The scientists found that only 1 in 10 web pages were of high quality, in terms of meeting all four criteria. About 40% contained a warning about the possible limitation of benefits. Approximately the same number referred to scientific work to support the claims they made. Only a quarter even talked about possible adverse effects.
The researchers conclude that the majority of the first 150 results were linked to commercial media (43%) or news providers (31%). However, the top 10 websites were health or commercial portals, with 44% and 22%. The 10 had an average JAMA score of 3 of a possible 4. Among the 10, 44% had a HONcode seal but only 6% of the remaining websites.
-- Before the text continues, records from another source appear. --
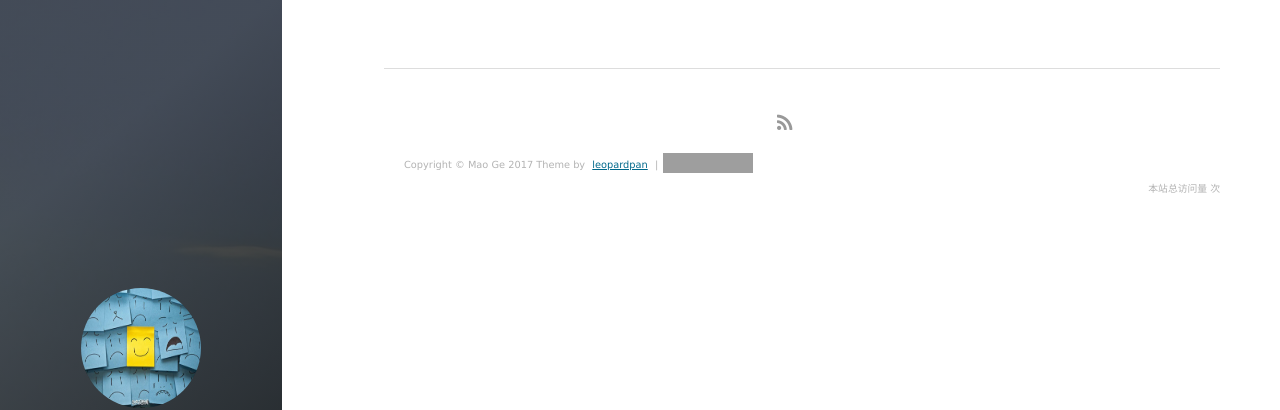
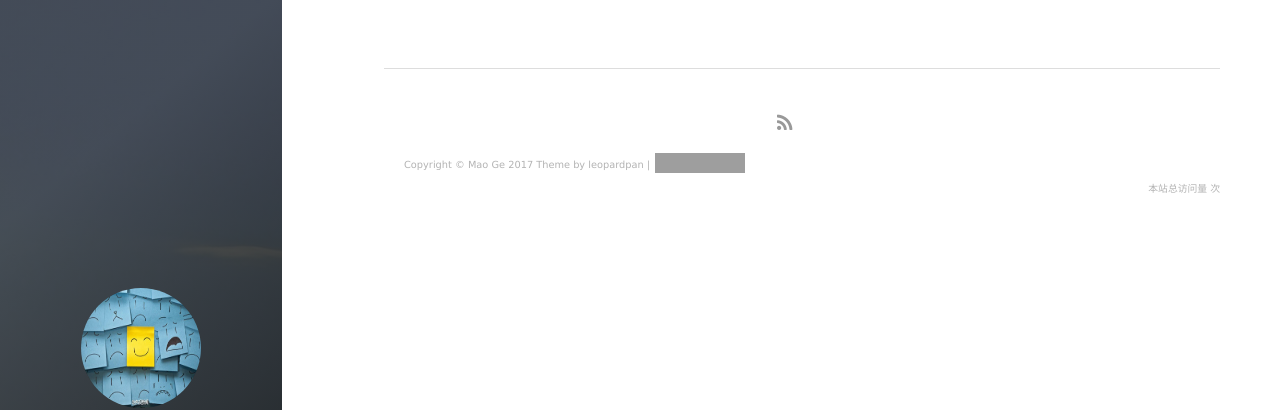
Before and after one commit to elivesgm/elivesgm.github.io, a Jekyll site: the page built from tags.html, in a window 1280 px wide. Shown: the top 410 px of the page. Built offline with Jekyll 4.4.1, drawn with Linux system fonts in a browser that asks for light colours; nearby versions of some CDN libraries; comment, search, counter and statistics services are not loaded; grey boxes are pictures that could not be loaded.

Commit message:
Modified details

```diff
--- a/_config.yml
+++ b/_config.yml
@@ -3,7 +3,7 @@ title: Mao Ge
 subtitle: Technical Blog
 description: You never know if you don't live it
 # 头像里面的标题
-avatarTitle: Eli Ge
+avatarTitle: Elives
 # 头像里面的描述
 avatarDesc: Cloud Computing / Networking
 url: "http://elivesgm.github.io"
--- a/_includes/footer.html
+++ b/_includes/footer.html
@@ -69,11 +69,11 @@
 
         <div class = "footer_div">
            <p class="copyright text-muted">
-            Copyright &copy; {{ site.title }} {{ site.time | date: '%Y' }} Theme by <a href="http://baixin.io/">leopardpan</a> |
+            Copyright &copy; {{ site.title }} {{ site.time | date: '%Y' }} Theme by leopardpan</a> |
             <iframe
                 style="margin-left: 2px; margin-bottom:-5px;"
                 frameborder="0" scrolling="0" width="91px" height="20px"
-                src="https://ghbtns.com/github-btn.html?user=leopardpan&repo=leopardpan.github.io&type=star&count=true" >
+                src="https://ghbtns.com/github-btn.html?user=elivesgm&repo=elivesgm.github.io&type=star&count=true" >
             </iframe>
             </p>
         	<div align="right">
```
Also changed, not shown: payimg/alipay.jpg (added), payimg/alipayimg.jpg (added), payimg/close.jpg (added), payimg/code-bg.jpg (added), payimg/cy-reward-title-bg.jpg (added), payimg/radio1.jpg (added), payimg/radio2.jpg (added), payimg/wechat.jpg (added), payimg/weipayimg.jpg (added).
Based on the analysis of the diseases mentioned on the web pages and the evidence that probiotics could help significantly in the management of these conditions, the results showed that most of these high-ranking pages provided misleading information. The average commercial website that promotes probiotics was unlikely to provide reliable health information. The average completeness score was 2 and 1 for the 10 main websites and the rest of the websites, respectively.
Many of them did not even mention the risks of using probiotics in individuals with weakened immunity, nor did the issue of regulatory restrictions arise. And many of the inflated claims that probiotics had been found to be useful for treating specific conditions in humans were, in fact, based on findings in experiments with mice. Only less than a quarter had supporting evidence, and one in five had no evidence!
Surprisingly, probiotics were strongly recommended for gastrointestinal disorders, strengthening the immune system, mental disorders and cardiovascular disorders; however, only the first area has corresponding experimental references, while the others do not have Cochrane reviews at all. Even with intestinal disorders, the evidence is partial and uncertain, which is not reflected in the web pages.
On the other hand, Google Analytics uses very strict standards to ensure that websites that offer health information meet high quality standards. According to the information of the researchers, the greater the information and the greater scientific support, the higher the ranking of the page linked to probiotics. This is particularly true if the website is part of a health portal. This will raise the web pages of science-based probiotics to a higher rank than a commercial web page.
However, the large volume of commercially oriented information is a big problem for people who really want to know if taking probiotics could help them. In realistic terms, it is now up to the consumer to evaluate the source of information on any site. It is necessary to establish a new framework, as well as policies to regulate how probiotic information is presented to the public to avoid false claims and misuse of this freedom.
Online information on probiotics: does it match the scientific evidence? Marie Neunez, Michel Goldman and Pietro Ghezzi. Frontiers in Medicine, January 2020. https://doi.org/10.3389/fmed.2019.00296. https://www.frontiersin.org/articles/10.3389/fmed.2019.00296/full